When enabled, you can set how much storage space you want to keep free. Another option is to enable Date Policy. This allows you to cache only the files that are accessed the last x days (for example, the last 15 days).
The initial sync is an important want to take a look at. Which option you should choose really depends on where you have your files stored right now.
- Merge – This merges the contents of Azure Files with your local folder. If a file exists in both locations, then both versions will be kept.
- Authoritatively overwrite – When your Azure Files are empty (or outdated), and you have only files on your local server, then choose this option.
The last option that you will need to take a look at is the initial download option. You can choose to download only the namespace of the file or to download as many files as possible.
The first option is similar to how OneDrive works these days. You will see all the files, but they are only downloaded when you access them. This is the best option if you want to keep as much space-free as possible locally.
When performance is important, then you might want to download as many files as possible upfront. This will reduce the latency for your users.
Finish the Server endpoint configuration
After you have made your choices, click on Create. The server endpoint will be provisioned. It can take a couple of minutes until the initial up- and download will start. If you click on the server, you can view more details about the sync status and any errors that might have occurred.
When Azure Files is the source of the files, then you will see that all the files and folders are quickly listed on the server. Depending on your configuration, it can then still take some time until they are actually downloaded to your server.
Azure File Sync in combination with Cloud Tiering is a great option when SharePoint isn’t an option for your business case, but you still want to store your data centrally in the cloud. The Cloud Tiering will make sure that your users can quickly access the file that they regularly need, making working with it as seamless as possible.

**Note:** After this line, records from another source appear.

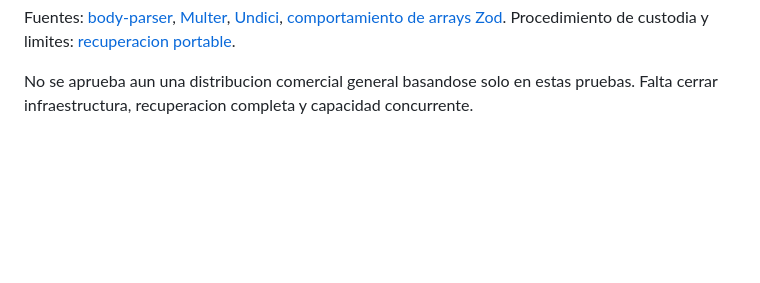
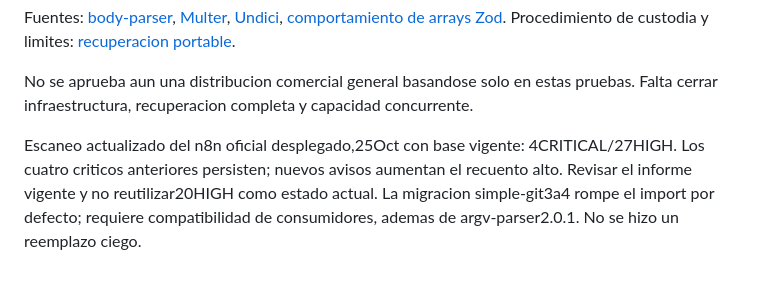
Before and after one commit to rizoa1333-dotcom/dashboard-lote-autos, a Markdown page: docs/security-remediation-2026-10-20.md, the part around the change. Rendered like a GitHub page; blank space fills up the shorter version.

Commit message:
Record refreshed security findings and verified recovery release status

```diff
--- a/docs/security-remediation-2026-10-20.md
+++ b/docs/security-remediation-2026-10-20.md
@@ -283,3 +283,9 @@ Procedimiento de custodia y limites: [recuperacion portable](recovery-package.md
 
 No se aprueba aun una distribucion comercial general basandose solo en estas
 pruebas. Falta cerrar infraestructura, recuperacion completa y capacidad concurrente.
+
+Escaneo actualizado del n8n oficial desplegado,25Oct con base vigente:
+4CRITICAL/27HIGH. Los cuatro criticos anteriores persisten; nuevos avisos aumentan
+el recuento alto. Revisar el informe vigente y no reutilizar20HIGH como estado actual.
+La migracion simple-git3a4 rompe el import por defecto; requiere compatibilidad
+de consumidores, ademas de argv-parser2.0.1. No se hizo un reemplazo ciego.
```
Also changed, not shown: 2 other files.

I hope you like this article, if you have any questions, just drop a comment below.